- Carlo Carraro & Johan Eyckmans & Michael Finus, 2005. "Optimal Transfers and Participation Decisions in International Environmental Agreements," Working Papers 2005.50, Fondazione Eni Enrico Mattei.
- Barrett, Scott, 2005. "The theory of international environmental agreements," Handbook of Environmental Economics, in: K. G. Mäler & J. R. Vincent (ed.), Handbook of Environmental Economics, edition 1, volume 3, chapter 28, pages 1457-1516 Elsevier.
- Bard Harstad, 2012. "Climate Contracts: A Game of Emissions, Investments, Negotiations, and Renegotiations," Review of Economic Studies, Oxford University Press, vol. 79(4), pages 1527-1557.
- Juan-Carlos Altamirano-Cabrera & Michael Finus, 2006. "Permit trading and stability of international climate agreements," Journal of Applied Economics, Universidad del CEMA, vol. 0, pages 19-48, May.
- Levy, Philip I & Srinivasan, T N, 1996. "Regionalism and the (Dis)advantage of Dispute-Settlement Access," American Economic Review, American Economic Association, vol. 86(2), pages 93-98, May.
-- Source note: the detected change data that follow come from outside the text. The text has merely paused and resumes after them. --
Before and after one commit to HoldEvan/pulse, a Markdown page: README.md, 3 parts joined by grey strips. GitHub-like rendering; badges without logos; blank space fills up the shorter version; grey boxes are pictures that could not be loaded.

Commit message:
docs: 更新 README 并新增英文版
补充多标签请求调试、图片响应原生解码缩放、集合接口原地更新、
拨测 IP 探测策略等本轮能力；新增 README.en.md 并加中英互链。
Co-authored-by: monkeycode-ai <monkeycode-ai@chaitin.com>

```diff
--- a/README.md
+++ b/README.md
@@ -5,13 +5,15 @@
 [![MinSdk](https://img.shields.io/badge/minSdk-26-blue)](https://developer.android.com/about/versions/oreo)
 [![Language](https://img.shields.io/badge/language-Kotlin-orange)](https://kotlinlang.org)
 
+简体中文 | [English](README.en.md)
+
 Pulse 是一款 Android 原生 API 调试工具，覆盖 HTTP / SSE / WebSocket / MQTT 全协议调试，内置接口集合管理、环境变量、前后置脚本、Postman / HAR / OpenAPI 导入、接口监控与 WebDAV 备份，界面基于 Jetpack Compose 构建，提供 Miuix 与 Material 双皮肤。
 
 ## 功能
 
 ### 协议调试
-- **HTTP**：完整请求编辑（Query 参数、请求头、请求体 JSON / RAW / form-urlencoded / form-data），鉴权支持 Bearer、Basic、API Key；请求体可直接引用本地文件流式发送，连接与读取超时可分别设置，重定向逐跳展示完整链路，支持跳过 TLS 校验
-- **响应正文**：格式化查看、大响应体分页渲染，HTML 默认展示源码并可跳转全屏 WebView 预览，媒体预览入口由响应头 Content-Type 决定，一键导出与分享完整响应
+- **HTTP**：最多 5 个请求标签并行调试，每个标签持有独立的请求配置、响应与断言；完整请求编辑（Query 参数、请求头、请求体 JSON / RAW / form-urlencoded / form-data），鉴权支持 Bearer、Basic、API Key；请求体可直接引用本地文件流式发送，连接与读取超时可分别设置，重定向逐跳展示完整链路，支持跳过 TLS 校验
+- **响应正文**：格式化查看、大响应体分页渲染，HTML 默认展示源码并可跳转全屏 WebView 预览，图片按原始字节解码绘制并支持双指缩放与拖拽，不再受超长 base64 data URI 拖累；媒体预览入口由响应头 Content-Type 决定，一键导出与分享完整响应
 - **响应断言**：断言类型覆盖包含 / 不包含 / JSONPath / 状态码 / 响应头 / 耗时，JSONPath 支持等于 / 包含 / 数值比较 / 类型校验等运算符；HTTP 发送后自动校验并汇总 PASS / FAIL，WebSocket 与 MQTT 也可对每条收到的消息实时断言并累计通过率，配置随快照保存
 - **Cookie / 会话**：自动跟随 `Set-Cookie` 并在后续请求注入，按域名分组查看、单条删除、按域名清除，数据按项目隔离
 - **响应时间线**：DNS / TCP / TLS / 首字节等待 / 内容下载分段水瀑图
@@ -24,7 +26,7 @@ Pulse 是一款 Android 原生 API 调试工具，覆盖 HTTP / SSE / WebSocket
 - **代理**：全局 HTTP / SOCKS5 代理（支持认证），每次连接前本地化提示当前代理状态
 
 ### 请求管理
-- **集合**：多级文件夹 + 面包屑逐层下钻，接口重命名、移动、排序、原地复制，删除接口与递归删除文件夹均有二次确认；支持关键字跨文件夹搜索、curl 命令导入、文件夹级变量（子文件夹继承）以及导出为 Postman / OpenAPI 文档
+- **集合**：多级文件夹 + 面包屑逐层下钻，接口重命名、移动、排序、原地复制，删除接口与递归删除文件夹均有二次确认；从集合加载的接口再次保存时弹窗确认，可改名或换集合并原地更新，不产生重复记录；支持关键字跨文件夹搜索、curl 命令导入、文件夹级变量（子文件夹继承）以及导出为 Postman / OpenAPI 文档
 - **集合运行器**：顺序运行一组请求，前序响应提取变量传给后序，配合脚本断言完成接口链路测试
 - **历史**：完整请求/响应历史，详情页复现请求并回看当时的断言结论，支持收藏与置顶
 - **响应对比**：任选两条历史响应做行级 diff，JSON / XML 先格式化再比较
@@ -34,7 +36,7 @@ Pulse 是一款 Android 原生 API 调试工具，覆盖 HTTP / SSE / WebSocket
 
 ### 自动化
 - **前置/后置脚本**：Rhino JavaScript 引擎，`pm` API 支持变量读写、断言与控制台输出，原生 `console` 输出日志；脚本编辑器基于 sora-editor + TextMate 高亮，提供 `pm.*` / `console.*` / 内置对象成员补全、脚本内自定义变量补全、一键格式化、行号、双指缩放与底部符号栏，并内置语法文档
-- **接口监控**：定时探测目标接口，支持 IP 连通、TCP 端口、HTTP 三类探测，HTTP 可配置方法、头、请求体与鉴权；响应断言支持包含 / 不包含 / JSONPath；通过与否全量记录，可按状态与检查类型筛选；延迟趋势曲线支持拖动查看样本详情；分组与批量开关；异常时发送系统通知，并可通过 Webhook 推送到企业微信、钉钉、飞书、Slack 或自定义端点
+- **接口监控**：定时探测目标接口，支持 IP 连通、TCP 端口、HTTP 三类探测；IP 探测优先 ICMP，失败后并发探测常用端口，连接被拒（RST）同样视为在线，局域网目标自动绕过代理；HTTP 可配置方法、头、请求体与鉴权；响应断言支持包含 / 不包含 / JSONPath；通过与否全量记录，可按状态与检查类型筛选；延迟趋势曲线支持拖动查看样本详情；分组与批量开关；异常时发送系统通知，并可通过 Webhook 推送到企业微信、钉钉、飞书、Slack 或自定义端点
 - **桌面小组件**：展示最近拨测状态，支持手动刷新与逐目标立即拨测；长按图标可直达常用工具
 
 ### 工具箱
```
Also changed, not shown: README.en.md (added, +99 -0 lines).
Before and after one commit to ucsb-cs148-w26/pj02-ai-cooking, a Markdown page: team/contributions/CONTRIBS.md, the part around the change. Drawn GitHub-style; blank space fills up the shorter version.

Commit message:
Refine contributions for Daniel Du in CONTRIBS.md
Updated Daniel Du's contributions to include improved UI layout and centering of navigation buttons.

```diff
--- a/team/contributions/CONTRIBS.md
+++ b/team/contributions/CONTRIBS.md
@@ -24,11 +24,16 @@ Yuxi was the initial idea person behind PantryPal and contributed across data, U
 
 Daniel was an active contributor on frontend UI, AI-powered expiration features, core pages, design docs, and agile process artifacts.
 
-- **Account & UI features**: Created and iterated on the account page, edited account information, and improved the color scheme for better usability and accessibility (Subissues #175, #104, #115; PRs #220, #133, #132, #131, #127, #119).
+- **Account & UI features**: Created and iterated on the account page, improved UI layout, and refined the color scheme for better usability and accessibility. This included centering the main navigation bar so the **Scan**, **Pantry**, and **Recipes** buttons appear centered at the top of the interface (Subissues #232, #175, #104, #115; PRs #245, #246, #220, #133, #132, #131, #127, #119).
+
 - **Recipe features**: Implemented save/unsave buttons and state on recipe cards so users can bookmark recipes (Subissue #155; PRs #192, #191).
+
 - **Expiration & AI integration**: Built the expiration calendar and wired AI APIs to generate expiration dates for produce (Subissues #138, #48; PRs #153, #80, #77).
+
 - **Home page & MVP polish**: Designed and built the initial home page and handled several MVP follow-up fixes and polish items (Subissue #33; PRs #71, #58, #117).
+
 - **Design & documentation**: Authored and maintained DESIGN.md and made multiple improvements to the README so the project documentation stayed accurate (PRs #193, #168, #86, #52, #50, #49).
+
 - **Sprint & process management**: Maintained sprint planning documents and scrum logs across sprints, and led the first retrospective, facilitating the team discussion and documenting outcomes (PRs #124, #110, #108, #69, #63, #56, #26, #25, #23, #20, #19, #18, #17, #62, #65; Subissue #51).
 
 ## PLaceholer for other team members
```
For technical questions regarding this item, or to correct its authors, title, abstract, bibliographic or download information, contact: (Caroline Wise).
If references are entirely missing, you can add them using this form.